Mark Hagan, 32, had never gone to a demonstration before.
But U.S. president Donald Trump’s travel ban sparked him to join a protest on Feb. 4.
“It is important that people stand up against oppression, ignorance and prejudice,” Hagan said.
Hagan joined the crowd of hundreds at U.S consulate to protest Islamophobia and white supremacy.
It was also 27-year-old Dhrumil Mehta’s first time attending a protest.
“I was never the type to come to a political protest but now that I have been here I am inspired by it and I feel like I can do more,” Mehta said.
Speakers at the protest called for Prime Minister Justin Trudeau to openly disapprove Trump’s actions and limit communication with him.
“[Trump] is vilifying all Muslims in the world, I also feel [the travel ban] is the most stupid policy and the problem is that he is in charge of the world’s only superpower,” Hagan said.
The crowd chanted “No Muslim Ban on stolen land” and “What we gonna do is rise up and fight back.”

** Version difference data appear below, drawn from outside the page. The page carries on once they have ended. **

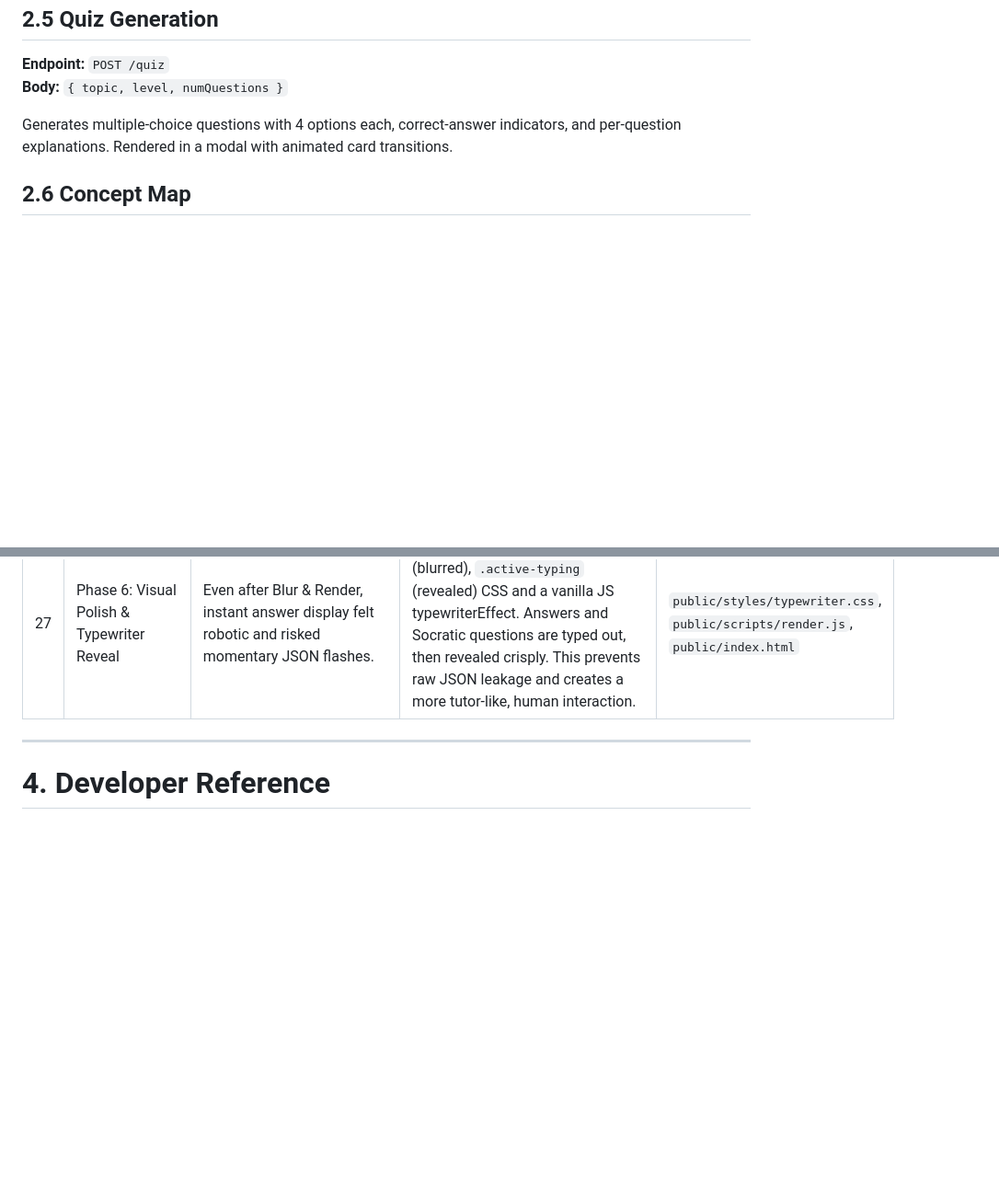
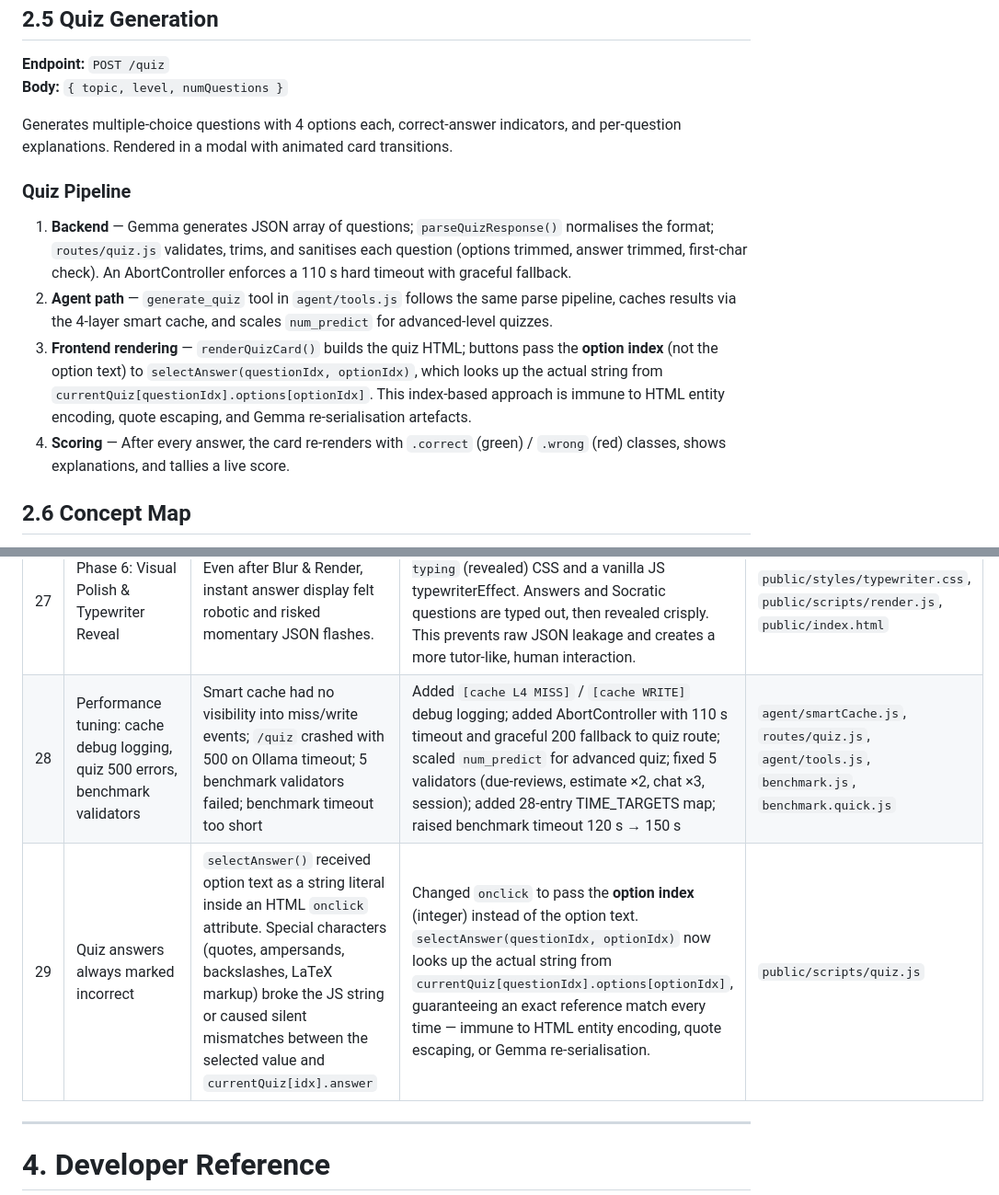
Before and after one commit to Christy-Varghese/studybuddy, a Markdown page: docs/MASTER_BLUEPRINT.md, 2 parts joined by grey strips. Shown at 92% size. GitHub-like rendering; blank space fills up the shorter version.

```diff
--- a/docs/MASTER_BLUEPRINT.md
+++ b/docs/MASTER_BLUEPRINT.md
@@ -244,6 +244,13 @@ Runs the full agent pipeline (`agentLoop.js`) with access to 7 tools. Three exec
 
 Generates multiple-choice questions with 4 options each, correct-answer indicators, and per-question explanations. Rendered in a modal with animated card transitions.
 
+### Quiz Pipeline
+
+1. **Backend** — Gemma generates JSON array of questions; `parseQuizResponse()` normalises the format; `routes/quiz.js` validates, trims, and sanitises each question (options trimmed, answer trimmed, first-char check). An AbortController enforces a 110 s hard timeout with graceful fallback.
+2. **Agent path** — `generate_quiz` tool in `agent/tools.js` follows the same parse pipeline, caches results via the 4-layer smart cache, and scales `num_predict` for advanced-level quizzes.
+3. **Frontend rendering** — `renderQuizCard()` builds the quiz HTML; buttons pass the **option index** (not the option text) to `selectAnswer(questionIdx, optionIdx)`, which looks up the actual string from `currentQuiz[questionIdx].options[optionIdx]`. This index-based approach is immune to HTML entity encoding, quote escaping, and Gemma re-serialisation artefacts.
+4. **Scoring** — After every answer, the card re-renders with `.correct` (green) / `.wrong` (red) classes, shows explanations, and tallies a live score.
+
 ## 2.6 Concept Map
 
 **Endpoint:** `POST /concept-map`
@@ -419,6 +426,8 @@ A consolidated ledger of every significant bug fix applied to the codebase, orde
 | 25 | Phase 5: Localisation & Digital Equity — Native Language Selector | Students in non-English-speaking regions had no way to receive explanations in their native language | Injected language-specific `CRITICAL` directive into every system prompt (chat, vision, agent, socratic, tools). Gemma 4 handles native inference — zero extra infrastructure or latency | `lib/helpers.js`, `agent/tools.js`, `agent/agentLoop.js`, `routes/chat.js`, `routes/agent.js`, `routes/socratic.js`, `public/index.html`, `public/scripts/state.js`, `public/scripts/init.js`, `public/scripts/agent.js`, `public/scripts/socratic.js` |
 | 26 | Raw JSON exposure in chat UI | SSE streaming appended tokens directly to the DOM, exposing incomplete or malformed JSON to users | Implemented Blur & Render pipeline: `.thinking-overlay` with animated dots and background blur hides all content until the final JSON is parsed and rendered. No raw JSON or tokens ever appear in the UI. | `public/styles/thinking.css`, `public/scripts/agent.js`, `public/scripts/render.js`, `public/scripts/chat.js` |
 | 27 | Phase 6: Visual Polish & Typewriter Reveal | Even after Blur & Render, instant answer display felt robotic and risked momentary JSON flashes. | Added `.typewriter-text` (blurred), `.active-typing` (revealed) CSS and a vanilla JS typewriterEffect. Answers and Socratic questions are typed out, then revealed crisply. This prevents raw JSON leakage and creates a more tutor-like, human interaction. | `public/styles/typewriter.css`, `public/scripts/render.js`, `public/index.html` |
+| 28 | Performance tuning: cache debug logging, quiz 500 errors, benchmark validators | Smart cache had no visibility into miss/write events; `/quiz` crashed with 500 on Ollama timeout; 5 benchmark validators failed; benchmark timeout too short | Added `[cache L4 MISS]` / `[cache WRITE]` debug logging; added AbortController with 110 s timeout and graceful 200 fallback to quiz route; scaled `num_predict` for advanced quiz; fixed 5 validators (due-reviews, estimate ×2, chat ×3, session); added 28-entry TIME_TARGETS map; raised benchmark timeout 120 s → 150 s | `agent/smartCache.js`, `routes/quiz.js`, `agent/tools.js`, `benchmark.js`, `benchmark.quick.js` |
+| 29 | Quiz answers always marked incorrect | `selectAnswer()` received option text as a string literal inside an HTML `onclick` attribute. Special characters (quotes, ampersands, backslashes, LaTeX markup) broke the JS string or caused silent mismatches between the selected value and `currentQuiz[idx].answer` | Changed `onclick` to pass the **option index** (integer) instead of the option text. `selectAnswer(questionIdx, optionIdx)` now looks up the actual string from `currentQuiz[questionIdx].options[optionIdx]`, guaranteeing an exact reference match every time — immune to HTML entity encoding, quote escaping, or Gemma re-serialisation. | `public/scripts/quiz.js` |
 
 ---
 
```
Also changed, not shown: other parts of docs/MASTER_BLUEPRINT.md (+1 -1 lines), README.md (+11 -0 lines).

“I think what’s more important is that we should collectively agree that racially motivated attacks can happen and that the biggest message is if we love each other we can connect with each other more and we can eliminate [the attacks],” Mehta said.

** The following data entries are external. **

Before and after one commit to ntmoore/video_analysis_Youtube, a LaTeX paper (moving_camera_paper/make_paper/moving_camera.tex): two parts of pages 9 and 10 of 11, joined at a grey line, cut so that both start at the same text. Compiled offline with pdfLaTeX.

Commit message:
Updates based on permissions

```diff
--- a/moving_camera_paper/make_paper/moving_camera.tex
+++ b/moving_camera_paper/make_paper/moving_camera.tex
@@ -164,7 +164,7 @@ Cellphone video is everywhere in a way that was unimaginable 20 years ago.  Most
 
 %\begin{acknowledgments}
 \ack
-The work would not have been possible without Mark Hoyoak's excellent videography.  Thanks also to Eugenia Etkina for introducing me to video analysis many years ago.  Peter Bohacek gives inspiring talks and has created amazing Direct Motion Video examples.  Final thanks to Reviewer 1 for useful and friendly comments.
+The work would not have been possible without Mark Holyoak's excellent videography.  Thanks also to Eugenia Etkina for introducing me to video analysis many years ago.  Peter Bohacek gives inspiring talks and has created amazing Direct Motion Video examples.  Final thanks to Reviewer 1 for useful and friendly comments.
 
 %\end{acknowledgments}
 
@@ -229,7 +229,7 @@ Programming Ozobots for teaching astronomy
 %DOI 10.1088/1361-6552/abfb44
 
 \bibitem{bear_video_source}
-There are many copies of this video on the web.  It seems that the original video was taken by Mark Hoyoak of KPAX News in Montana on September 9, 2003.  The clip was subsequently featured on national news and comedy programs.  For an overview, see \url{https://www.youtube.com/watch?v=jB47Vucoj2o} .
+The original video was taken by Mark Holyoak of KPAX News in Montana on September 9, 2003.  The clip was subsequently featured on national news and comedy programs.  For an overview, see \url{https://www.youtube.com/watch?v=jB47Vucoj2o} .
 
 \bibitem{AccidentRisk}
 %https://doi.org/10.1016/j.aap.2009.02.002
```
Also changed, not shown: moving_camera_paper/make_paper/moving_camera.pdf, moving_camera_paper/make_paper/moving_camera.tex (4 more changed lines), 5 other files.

Although the travel ban is on a temporary hold as of Feb. 3, the ban and the Québec City mosque attack, fuelled the protest.
Yusra Khogali, a speaker, called the protesters “freedom fighters” who stand for peace, justice and love.

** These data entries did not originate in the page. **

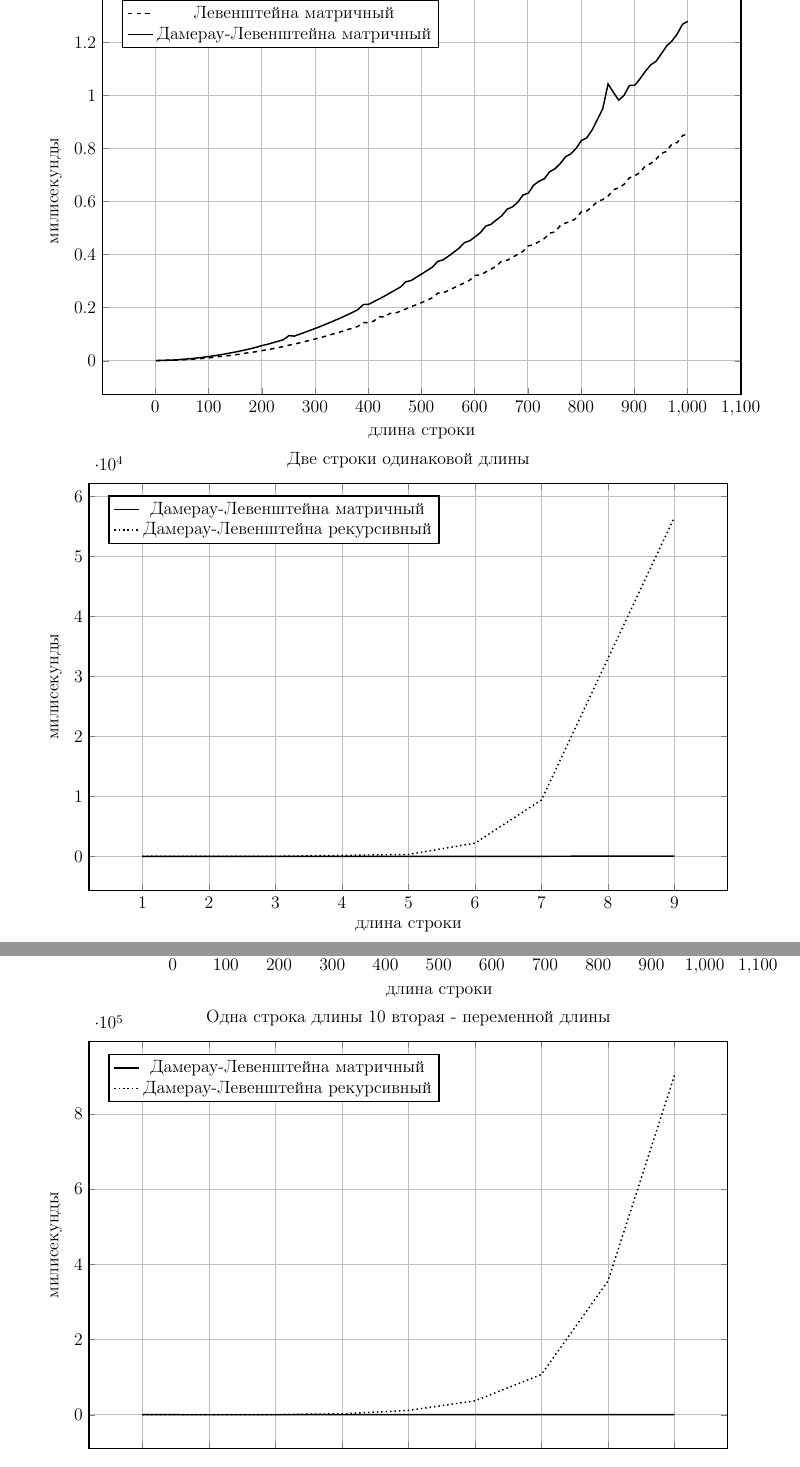
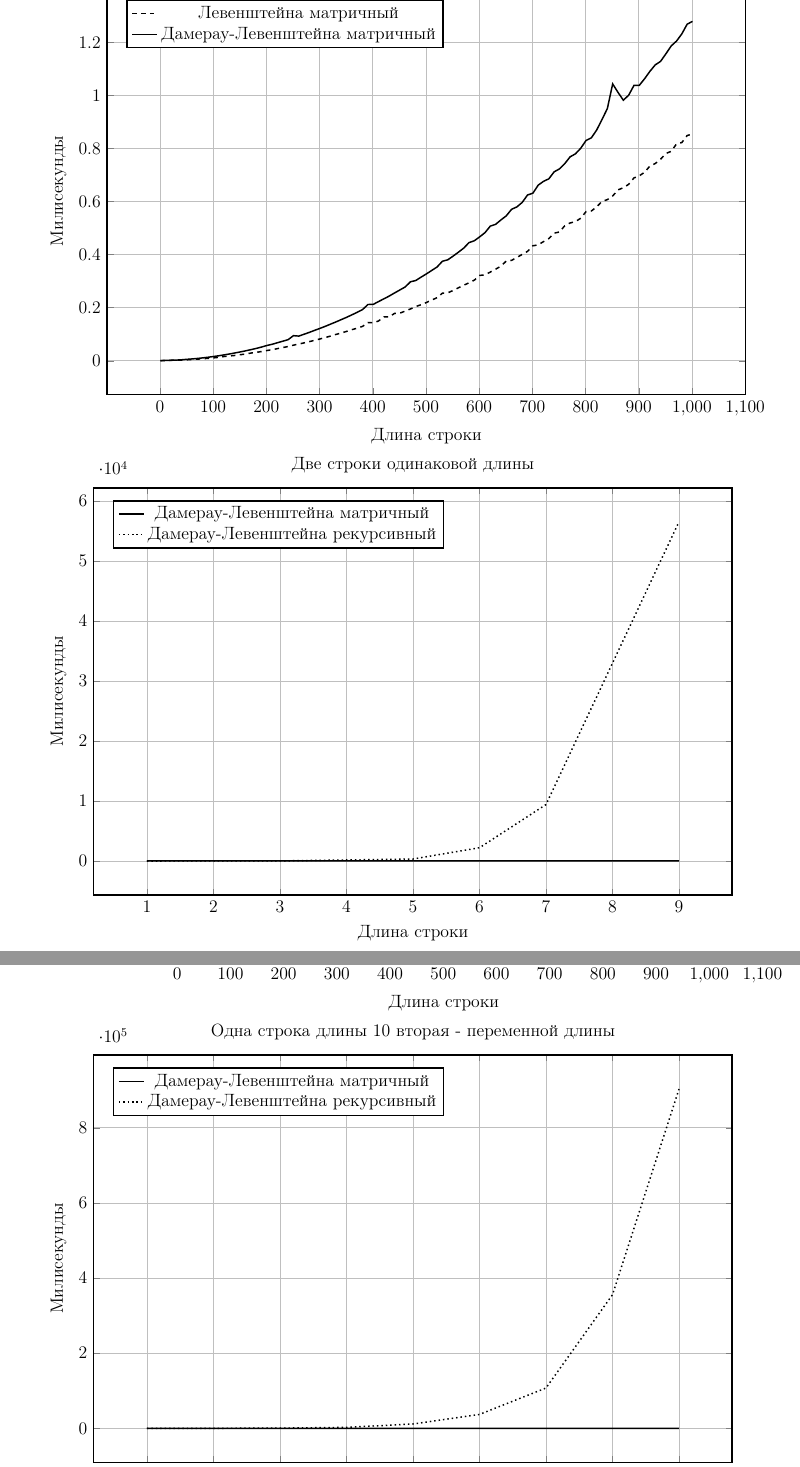
Before and after one commit to bmstu-ics7/analysis-of-algorithms, a LaTeX document (lab_01/report.tex): two parts of pages 15 and 16 of 19, joined at a grey line, cut so that both start at the same text. Compiled offline with pdfLaTeX.

Commit message:
EDIT: graph in report lab_01

```diff
--- a/lab_01/report.tex
+++ b/lab_01/report.tex
@@ -594,8 +594,8 @@ int DLrecursive::find(std::string s1, std::string s2)
     \begin{axis}[
         title = Две строки одинаковой длины,
         legend pos = north west,
-        xlabel=длина строки,
-        ylabel=милисекунды,
+        xlabel=Длина строки,
+        ylabel=Милисекунды,
         grid = major,
         width = 0.8\paperwidth,
         height = 0.38\paperheight,
@@ -656,8 +656,8 @@ int DLrecursive::find(std::string s1, std::string s2)
     \begin{axis}[
         title = Две строки одинаковой длины,
         legend pos = north west,
-        xlabel=длина строки,
-        ylabel=милисекунды,
+        xlabel=Длина строки,
+        ylabel=Милисекунды,
         grid = major,
         width = 0.8\paperwidth,
         height = 0.38\paperheight,
```
Also changed, not shown: lab_01/report.tex (8 more changed lines).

Khogali paid respect to the six victims of the attack by stating their names and the jobs they previously held.
“We have to honour those six men praying to Allah, while giving to Allah, while giving their last breath,” Khogali said.
Muslim protesters had assembled in front of the crowd to pray for the victims.